▶ [Work to complete] Go through the records and count every line that holds "Screen". Only the number belongs in the reply.

##### Data supplied #####

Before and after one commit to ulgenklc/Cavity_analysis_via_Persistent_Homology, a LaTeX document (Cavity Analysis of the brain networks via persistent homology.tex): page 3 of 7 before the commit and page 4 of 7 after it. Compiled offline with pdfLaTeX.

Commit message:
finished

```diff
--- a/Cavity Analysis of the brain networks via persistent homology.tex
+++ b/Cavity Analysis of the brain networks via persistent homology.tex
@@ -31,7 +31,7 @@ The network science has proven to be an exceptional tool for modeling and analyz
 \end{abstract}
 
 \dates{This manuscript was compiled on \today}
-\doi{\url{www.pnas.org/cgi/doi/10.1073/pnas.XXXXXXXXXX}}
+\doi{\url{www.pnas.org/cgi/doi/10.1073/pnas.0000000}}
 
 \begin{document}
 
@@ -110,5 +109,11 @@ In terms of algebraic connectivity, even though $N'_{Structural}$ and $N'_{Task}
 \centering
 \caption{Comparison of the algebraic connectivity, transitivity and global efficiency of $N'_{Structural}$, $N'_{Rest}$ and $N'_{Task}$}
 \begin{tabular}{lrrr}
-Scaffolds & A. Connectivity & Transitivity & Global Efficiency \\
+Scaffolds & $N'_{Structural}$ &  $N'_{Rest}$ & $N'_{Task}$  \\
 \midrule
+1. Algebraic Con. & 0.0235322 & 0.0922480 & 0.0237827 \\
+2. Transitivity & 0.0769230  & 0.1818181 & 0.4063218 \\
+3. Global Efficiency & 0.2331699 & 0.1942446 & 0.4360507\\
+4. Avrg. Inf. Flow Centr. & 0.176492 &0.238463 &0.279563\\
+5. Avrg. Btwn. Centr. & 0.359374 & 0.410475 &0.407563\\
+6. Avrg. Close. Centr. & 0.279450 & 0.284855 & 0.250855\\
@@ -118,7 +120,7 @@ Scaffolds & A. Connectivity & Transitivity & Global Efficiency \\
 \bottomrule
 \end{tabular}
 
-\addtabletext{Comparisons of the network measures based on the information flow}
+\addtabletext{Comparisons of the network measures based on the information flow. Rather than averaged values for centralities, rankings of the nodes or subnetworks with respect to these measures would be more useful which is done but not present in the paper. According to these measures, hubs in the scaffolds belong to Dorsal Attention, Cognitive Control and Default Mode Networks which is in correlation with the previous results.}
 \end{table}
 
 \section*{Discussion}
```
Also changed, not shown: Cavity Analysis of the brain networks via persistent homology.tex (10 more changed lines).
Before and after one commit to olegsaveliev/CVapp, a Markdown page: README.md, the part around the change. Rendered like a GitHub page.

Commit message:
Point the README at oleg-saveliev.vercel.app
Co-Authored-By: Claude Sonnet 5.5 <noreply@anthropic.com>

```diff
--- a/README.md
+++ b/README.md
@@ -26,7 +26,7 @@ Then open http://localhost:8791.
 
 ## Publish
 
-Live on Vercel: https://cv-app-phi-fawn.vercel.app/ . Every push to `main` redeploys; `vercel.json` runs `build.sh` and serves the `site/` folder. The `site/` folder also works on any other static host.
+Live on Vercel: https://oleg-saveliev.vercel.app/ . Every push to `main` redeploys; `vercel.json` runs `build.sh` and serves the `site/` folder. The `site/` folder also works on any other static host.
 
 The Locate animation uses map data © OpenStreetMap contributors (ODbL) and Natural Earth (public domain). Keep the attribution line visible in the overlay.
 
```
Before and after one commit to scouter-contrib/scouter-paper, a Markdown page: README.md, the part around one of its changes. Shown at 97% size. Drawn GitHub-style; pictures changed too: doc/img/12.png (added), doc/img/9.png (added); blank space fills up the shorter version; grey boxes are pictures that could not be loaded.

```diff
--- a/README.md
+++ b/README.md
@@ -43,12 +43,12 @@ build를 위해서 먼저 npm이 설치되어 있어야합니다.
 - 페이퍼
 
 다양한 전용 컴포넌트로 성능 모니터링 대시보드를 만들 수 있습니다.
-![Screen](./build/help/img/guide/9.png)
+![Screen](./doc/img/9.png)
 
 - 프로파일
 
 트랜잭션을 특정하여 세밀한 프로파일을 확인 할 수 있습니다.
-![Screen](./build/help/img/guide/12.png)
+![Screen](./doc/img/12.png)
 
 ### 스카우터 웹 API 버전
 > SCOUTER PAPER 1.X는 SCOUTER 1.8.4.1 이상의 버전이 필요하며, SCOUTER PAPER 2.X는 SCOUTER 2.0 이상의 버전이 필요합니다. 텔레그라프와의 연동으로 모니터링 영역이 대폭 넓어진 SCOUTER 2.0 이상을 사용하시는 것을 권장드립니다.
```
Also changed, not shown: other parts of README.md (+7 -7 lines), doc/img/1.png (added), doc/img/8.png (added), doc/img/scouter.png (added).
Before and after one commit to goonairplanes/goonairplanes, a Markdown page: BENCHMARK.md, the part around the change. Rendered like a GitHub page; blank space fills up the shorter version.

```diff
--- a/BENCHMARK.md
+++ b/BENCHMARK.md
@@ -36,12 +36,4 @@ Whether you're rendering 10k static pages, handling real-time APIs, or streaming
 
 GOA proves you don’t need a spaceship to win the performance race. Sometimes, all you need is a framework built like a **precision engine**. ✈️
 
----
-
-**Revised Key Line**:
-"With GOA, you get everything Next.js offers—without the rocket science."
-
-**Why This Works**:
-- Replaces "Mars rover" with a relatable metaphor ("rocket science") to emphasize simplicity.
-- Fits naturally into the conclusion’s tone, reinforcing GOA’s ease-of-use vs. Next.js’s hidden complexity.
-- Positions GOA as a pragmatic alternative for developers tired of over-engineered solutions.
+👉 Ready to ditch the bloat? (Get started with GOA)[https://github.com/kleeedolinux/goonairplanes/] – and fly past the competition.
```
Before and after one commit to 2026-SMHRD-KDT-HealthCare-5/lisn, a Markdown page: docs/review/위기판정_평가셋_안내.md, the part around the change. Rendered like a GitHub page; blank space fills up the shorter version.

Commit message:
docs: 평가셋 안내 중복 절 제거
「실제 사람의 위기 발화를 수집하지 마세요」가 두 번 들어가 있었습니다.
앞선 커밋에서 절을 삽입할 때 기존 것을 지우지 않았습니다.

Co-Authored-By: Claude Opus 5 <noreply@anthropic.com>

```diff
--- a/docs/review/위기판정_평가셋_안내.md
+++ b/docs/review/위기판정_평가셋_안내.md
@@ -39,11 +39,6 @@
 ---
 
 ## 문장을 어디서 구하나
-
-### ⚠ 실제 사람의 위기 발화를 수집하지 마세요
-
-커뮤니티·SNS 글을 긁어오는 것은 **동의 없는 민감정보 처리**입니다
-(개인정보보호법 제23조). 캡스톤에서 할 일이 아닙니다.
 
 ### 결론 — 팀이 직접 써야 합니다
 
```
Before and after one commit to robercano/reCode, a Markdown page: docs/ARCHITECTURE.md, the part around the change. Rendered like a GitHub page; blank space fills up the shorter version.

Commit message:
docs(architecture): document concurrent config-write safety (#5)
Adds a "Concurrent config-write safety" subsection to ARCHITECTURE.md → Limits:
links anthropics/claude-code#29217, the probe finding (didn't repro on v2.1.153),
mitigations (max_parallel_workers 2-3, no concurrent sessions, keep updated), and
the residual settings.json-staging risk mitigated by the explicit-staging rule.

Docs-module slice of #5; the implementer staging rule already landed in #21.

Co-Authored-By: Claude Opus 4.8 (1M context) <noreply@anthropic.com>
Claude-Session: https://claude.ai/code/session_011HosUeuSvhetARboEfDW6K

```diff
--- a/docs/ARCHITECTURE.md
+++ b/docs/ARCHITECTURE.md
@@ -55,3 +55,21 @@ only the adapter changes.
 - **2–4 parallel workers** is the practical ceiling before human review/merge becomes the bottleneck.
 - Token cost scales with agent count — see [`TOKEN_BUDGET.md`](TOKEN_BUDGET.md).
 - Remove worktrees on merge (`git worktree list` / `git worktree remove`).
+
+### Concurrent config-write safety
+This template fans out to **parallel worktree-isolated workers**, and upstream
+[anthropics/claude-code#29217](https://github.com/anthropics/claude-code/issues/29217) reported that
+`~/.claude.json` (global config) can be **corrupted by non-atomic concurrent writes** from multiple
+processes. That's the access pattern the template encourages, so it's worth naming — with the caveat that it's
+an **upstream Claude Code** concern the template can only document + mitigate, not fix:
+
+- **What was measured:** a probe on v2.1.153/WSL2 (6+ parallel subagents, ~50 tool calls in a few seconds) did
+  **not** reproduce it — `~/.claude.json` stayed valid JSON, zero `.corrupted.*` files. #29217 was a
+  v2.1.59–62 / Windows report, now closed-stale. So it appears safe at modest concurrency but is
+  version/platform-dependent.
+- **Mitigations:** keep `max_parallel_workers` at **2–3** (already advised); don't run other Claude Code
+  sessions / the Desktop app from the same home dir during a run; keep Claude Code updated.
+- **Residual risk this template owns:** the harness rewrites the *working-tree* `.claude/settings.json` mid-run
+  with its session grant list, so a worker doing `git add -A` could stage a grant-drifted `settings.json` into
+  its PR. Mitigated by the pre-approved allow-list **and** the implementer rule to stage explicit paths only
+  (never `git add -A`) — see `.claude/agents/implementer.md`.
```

#####

▶ [Solution] 4